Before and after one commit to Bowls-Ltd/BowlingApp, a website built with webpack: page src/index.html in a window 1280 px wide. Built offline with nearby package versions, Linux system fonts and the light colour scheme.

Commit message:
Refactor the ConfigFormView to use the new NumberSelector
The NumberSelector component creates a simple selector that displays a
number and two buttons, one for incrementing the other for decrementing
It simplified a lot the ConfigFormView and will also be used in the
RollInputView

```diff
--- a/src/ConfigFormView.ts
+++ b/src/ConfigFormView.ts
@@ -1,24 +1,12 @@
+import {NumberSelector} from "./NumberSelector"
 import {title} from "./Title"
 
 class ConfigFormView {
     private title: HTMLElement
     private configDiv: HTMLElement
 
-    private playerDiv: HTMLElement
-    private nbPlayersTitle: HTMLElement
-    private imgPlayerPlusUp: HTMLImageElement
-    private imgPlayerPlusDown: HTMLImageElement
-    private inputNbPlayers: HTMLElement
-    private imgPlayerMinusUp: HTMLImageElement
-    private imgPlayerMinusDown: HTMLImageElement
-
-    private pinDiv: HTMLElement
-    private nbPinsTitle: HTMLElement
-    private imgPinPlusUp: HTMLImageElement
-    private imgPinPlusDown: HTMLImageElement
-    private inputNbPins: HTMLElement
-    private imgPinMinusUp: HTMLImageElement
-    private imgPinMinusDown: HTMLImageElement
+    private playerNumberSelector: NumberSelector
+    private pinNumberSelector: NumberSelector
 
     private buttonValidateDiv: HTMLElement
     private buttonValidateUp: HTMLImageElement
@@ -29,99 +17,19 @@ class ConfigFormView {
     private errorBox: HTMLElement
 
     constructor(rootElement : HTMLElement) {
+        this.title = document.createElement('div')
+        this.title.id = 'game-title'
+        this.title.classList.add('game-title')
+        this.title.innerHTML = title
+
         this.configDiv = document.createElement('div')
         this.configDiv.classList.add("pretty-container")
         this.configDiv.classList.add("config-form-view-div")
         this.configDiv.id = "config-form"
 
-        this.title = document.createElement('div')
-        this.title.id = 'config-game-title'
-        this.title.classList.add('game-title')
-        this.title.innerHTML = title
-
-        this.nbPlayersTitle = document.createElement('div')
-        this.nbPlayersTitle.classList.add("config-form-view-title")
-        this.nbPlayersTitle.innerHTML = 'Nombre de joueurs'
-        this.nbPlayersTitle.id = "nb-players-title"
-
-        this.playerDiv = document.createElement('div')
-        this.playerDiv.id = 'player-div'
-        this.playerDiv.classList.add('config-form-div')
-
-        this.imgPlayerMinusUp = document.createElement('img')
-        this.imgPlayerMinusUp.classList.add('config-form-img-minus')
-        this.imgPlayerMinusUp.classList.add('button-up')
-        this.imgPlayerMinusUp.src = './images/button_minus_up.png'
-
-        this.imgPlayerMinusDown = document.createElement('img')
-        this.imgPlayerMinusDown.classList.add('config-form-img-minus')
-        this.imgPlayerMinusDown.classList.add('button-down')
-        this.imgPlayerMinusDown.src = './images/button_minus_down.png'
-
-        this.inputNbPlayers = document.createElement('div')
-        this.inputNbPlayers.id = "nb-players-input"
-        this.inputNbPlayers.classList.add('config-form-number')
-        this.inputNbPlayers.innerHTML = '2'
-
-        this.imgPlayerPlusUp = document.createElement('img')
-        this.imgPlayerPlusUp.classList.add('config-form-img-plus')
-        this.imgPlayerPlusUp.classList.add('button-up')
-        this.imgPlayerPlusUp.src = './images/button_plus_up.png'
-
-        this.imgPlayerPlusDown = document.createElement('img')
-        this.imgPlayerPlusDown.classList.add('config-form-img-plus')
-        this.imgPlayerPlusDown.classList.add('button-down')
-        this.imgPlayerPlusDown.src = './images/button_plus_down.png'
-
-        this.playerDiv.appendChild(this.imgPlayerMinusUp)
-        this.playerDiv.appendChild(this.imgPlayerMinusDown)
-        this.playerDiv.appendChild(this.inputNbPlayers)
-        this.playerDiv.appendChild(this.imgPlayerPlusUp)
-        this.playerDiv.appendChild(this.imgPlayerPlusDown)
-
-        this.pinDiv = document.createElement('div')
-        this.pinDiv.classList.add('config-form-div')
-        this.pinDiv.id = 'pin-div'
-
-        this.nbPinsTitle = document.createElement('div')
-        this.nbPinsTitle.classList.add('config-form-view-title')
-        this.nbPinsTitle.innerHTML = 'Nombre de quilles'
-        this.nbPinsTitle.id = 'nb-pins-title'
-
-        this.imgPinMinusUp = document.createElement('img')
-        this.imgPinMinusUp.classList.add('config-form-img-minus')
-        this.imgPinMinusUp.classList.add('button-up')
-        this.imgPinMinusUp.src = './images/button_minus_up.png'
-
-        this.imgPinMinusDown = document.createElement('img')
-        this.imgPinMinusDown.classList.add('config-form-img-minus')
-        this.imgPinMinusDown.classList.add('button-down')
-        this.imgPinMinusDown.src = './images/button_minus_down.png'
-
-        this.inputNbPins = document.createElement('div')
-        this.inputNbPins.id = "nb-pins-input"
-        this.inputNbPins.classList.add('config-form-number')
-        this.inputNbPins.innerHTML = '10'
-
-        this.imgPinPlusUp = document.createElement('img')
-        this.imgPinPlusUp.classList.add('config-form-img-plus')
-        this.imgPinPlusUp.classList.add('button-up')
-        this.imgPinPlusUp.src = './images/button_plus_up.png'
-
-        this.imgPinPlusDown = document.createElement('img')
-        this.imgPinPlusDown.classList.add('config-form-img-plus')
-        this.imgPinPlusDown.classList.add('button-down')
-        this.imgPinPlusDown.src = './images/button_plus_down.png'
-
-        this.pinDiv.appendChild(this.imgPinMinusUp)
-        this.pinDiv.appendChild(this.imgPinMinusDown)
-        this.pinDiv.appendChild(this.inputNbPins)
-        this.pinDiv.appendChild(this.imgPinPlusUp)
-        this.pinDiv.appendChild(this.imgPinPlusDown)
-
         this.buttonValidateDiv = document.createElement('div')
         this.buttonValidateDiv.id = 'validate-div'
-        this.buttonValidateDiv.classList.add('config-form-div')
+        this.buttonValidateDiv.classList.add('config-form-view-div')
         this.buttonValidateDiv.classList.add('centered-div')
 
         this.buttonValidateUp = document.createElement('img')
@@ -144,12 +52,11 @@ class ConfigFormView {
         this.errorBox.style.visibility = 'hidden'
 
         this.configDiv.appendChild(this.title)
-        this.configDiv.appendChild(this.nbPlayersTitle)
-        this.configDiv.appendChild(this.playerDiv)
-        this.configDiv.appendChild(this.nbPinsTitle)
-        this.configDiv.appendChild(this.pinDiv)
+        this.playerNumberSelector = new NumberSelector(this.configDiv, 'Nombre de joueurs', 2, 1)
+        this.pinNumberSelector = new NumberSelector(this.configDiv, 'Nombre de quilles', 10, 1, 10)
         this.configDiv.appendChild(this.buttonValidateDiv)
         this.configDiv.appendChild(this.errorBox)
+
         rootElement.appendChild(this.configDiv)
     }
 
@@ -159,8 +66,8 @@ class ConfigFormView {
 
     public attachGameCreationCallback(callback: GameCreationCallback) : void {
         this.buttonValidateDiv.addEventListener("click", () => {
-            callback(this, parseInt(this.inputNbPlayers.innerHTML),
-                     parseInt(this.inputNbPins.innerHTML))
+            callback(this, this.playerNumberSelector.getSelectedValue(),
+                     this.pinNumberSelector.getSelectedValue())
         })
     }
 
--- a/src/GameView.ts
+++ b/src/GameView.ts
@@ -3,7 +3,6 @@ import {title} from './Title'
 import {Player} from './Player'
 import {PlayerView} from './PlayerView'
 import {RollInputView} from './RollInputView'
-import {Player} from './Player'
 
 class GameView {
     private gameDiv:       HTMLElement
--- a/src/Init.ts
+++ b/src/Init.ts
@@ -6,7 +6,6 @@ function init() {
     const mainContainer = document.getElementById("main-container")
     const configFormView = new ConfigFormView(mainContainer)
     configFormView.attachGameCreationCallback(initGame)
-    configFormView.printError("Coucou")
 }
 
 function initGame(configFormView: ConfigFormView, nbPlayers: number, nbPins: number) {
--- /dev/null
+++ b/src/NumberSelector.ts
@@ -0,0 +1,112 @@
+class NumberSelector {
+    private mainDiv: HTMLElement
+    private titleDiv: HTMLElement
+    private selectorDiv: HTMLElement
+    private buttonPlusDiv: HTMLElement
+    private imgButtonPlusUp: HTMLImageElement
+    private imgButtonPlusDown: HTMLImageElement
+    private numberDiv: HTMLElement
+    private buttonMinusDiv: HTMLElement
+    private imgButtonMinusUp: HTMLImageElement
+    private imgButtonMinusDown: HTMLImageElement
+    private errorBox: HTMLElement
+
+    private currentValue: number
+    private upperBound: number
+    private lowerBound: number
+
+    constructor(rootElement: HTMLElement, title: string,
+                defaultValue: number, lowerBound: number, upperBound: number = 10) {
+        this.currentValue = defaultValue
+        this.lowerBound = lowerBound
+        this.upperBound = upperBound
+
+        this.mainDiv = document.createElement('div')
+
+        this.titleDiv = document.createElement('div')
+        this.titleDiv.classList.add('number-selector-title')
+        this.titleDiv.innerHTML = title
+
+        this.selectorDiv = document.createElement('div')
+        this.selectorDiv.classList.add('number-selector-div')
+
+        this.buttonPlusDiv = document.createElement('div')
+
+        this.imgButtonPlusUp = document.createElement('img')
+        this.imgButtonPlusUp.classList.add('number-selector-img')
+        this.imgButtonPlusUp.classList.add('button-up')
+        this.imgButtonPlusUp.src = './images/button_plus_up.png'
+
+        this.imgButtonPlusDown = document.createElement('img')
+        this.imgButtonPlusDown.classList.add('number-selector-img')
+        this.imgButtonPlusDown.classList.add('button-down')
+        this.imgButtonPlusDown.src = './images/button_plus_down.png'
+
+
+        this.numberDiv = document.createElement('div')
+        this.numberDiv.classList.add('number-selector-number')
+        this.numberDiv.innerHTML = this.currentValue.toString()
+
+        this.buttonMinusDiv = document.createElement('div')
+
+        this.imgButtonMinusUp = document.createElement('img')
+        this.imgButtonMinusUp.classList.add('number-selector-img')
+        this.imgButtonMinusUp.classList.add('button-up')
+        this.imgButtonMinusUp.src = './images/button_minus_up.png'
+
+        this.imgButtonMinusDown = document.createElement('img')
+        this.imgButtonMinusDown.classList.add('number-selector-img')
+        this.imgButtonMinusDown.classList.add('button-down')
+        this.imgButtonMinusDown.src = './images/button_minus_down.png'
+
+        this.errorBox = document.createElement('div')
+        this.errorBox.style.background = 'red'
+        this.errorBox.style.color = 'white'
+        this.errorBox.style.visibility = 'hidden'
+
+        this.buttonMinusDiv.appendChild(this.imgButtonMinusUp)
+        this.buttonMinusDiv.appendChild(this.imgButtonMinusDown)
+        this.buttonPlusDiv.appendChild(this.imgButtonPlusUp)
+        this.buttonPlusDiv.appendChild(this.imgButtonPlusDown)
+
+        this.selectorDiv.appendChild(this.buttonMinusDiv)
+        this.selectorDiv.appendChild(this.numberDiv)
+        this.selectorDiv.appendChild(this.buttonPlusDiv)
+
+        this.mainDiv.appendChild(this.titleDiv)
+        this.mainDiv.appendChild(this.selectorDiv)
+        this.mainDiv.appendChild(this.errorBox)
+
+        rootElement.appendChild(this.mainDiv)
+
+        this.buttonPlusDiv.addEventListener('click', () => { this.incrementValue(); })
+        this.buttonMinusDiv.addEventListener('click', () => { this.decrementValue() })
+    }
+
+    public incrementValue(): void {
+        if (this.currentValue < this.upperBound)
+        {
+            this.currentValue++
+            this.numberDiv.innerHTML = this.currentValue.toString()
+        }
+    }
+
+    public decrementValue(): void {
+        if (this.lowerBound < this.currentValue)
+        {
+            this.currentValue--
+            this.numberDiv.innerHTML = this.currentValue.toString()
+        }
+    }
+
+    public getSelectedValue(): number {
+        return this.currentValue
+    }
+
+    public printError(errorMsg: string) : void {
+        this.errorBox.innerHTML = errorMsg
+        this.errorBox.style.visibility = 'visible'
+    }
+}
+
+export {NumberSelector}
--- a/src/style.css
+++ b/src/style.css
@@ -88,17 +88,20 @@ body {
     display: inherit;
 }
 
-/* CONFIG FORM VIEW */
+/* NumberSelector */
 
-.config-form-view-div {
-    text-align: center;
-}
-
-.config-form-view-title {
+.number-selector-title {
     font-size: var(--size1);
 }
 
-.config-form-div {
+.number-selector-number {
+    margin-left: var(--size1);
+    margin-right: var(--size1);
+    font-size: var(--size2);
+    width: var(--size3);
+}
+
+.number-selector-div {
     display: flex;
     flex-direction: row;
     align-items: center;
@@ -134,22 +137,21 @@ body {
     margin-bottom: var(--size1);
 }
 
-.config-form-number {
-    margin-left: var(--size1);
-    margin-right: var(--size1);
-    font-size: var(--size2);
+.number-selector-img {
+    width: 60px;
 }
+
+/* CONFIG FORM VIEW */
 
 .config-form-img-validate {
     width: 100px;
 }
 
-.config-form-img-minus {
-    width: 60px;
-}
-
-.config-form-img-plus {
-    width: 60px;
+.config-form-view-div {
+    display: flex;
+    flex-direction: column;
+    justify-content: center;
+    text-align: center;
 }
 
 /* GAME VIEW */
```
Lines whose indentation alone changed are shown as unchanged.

_ _ _ _

--- PROBLEM REQUIREMENTS ---
Go through the material above and report each line containing "hidden".

--- ANSWER TO THIS PROBLEM ---
         this.errorBox.style.visibility = 'hidden'
+        this.errorBox.style.visibility = 'hidden'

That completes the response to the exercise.